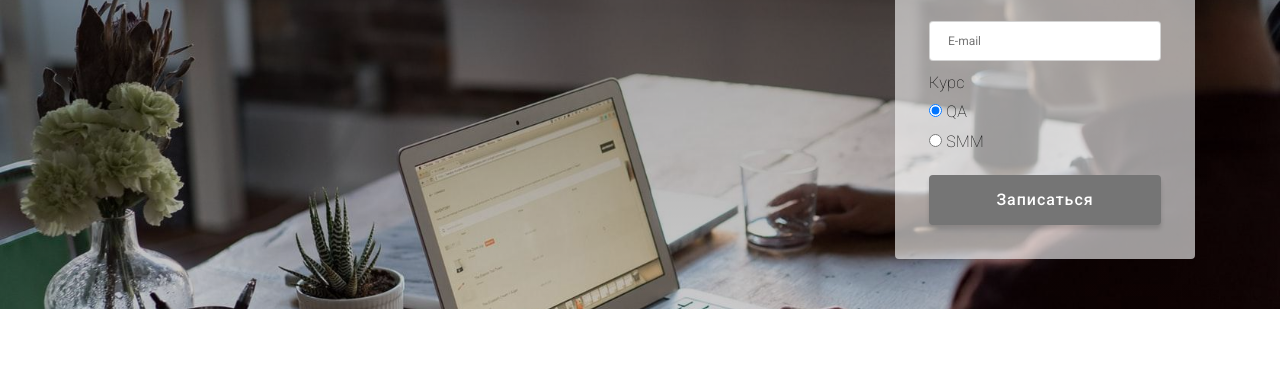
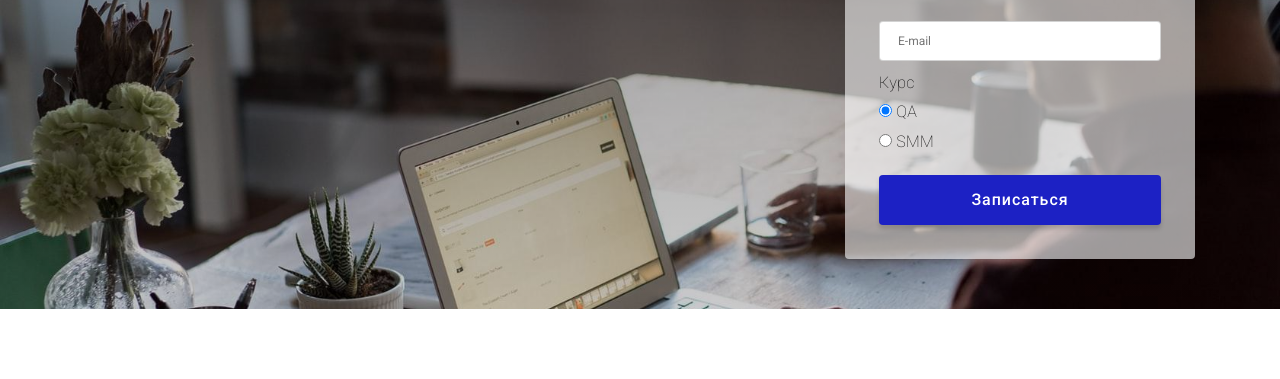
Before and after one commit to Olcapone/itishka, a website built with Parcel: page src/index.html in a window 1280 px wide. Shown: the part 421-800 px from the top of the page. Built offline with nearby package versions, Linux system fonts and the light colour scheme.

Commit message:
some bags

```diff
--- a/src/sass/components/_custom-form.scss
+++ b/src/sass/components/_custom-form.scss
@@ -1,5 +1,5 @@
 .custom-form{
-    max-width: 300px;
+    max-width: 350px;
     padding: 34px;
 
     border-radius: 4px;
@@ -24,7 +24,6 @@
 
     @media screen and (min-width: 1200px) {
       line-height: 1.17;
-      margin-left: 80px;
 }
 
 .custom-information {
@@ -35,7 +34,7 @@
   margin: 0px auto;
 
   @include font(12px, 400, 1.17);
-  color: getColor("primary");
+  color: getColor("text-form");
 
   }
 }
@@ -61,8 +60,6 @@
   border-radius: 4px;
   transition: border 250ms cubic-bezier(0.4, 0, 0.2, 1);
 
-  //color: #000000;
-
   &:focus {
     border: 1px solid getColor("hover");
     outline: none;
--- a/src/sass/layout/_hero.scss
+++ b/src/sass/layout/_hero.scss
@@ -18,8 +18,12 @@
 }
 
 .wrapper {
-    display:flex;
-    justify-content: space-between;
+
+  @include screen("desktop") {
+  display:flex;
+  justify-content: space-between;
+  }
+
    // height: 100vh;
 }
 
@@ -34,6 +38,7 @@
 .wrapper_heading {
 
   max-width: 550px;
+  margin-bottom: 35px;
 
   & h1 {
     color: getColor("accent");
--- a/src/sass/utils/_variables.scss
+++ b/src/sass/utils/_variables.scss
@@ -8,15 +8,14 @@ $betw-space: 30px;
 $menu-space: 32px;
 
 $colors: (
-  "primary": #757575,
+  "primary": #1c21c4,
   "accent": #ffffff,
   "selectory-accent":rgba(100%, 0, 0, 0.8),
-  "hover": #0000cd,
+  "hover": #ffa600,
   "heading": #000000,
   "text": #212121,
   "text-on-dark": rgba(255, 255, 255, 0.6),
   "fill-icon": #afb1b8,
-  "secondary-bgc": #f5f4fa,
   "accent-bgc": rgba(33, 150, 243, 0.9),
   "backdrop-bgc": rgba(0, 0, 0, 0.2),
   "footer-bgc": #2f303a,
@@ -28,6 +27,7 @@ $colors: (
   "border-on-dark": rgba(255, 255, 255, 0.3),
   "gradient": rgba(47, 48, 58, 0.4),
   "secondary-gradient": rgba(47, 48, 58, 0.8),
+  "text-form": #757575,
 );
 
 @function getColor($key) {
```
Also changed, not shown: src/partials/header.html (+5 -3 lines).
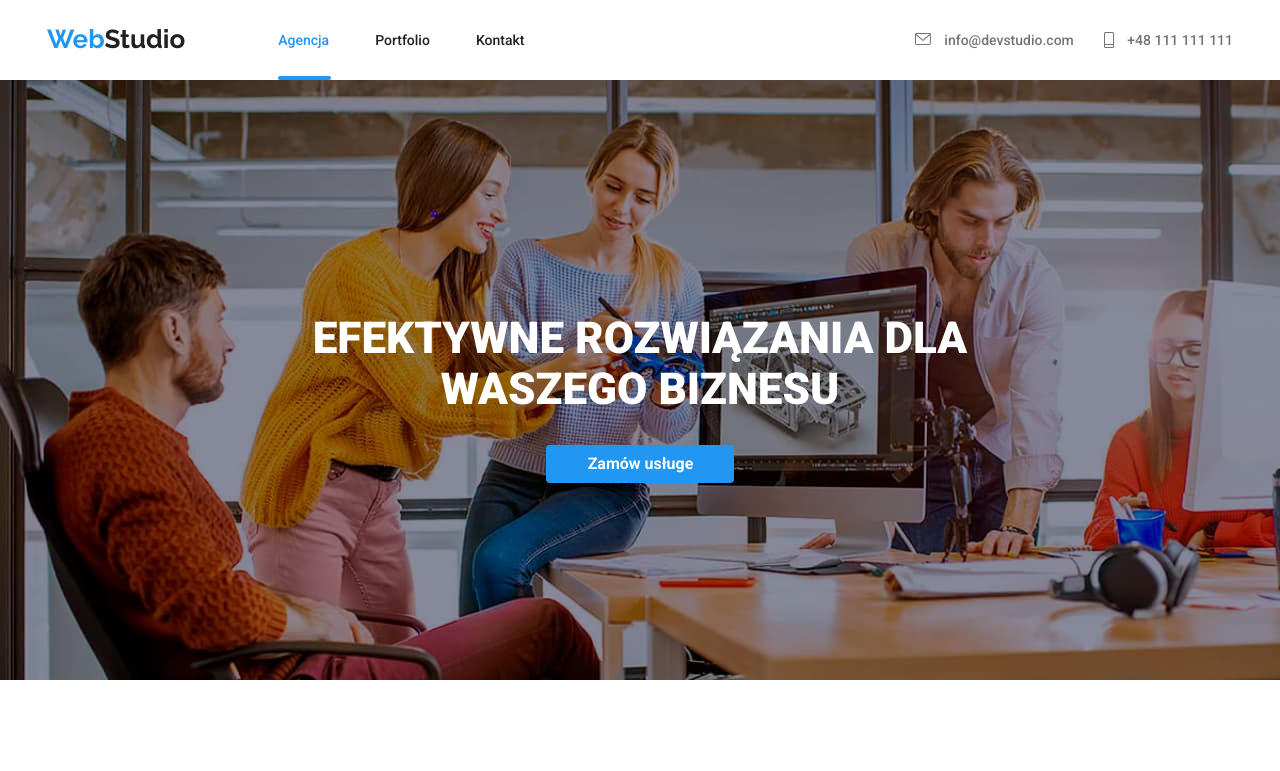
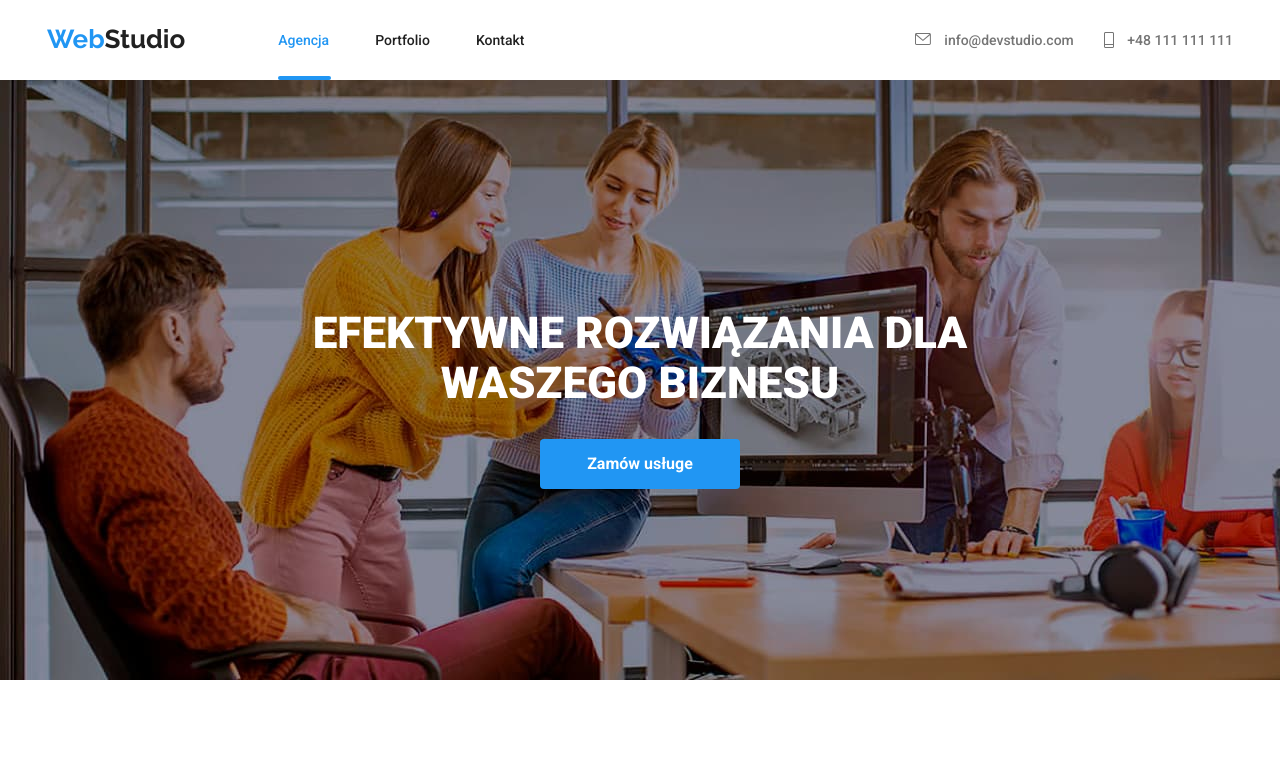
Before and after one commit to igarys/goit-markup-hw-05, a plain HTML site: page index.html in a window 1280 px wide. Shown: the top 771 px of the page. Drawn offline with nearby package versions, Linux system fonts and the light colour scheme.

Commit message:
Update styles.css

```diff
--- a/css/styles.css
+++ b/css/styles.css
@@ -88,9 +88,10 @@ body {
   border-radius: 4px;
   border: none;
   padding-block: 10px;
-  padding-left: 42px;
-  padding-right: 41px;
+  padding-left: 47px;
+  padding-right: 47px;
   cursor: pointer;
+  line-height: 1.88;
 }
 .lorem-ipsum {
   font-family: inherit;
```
========
What the task requires:
Pull together all lines from the data that mention the word "border".

Result of the exercise:
     border-radius: 4px;
   border-radius: 4px;
   transition: border 250ms cubic-bezier(0.4, 0, 0.2, 1);
     border: 1px solid getColor("hover");
   "border-on-dark": rgba(255, 255, 255, 0.3),
   border-radius: 4px;
   border: none;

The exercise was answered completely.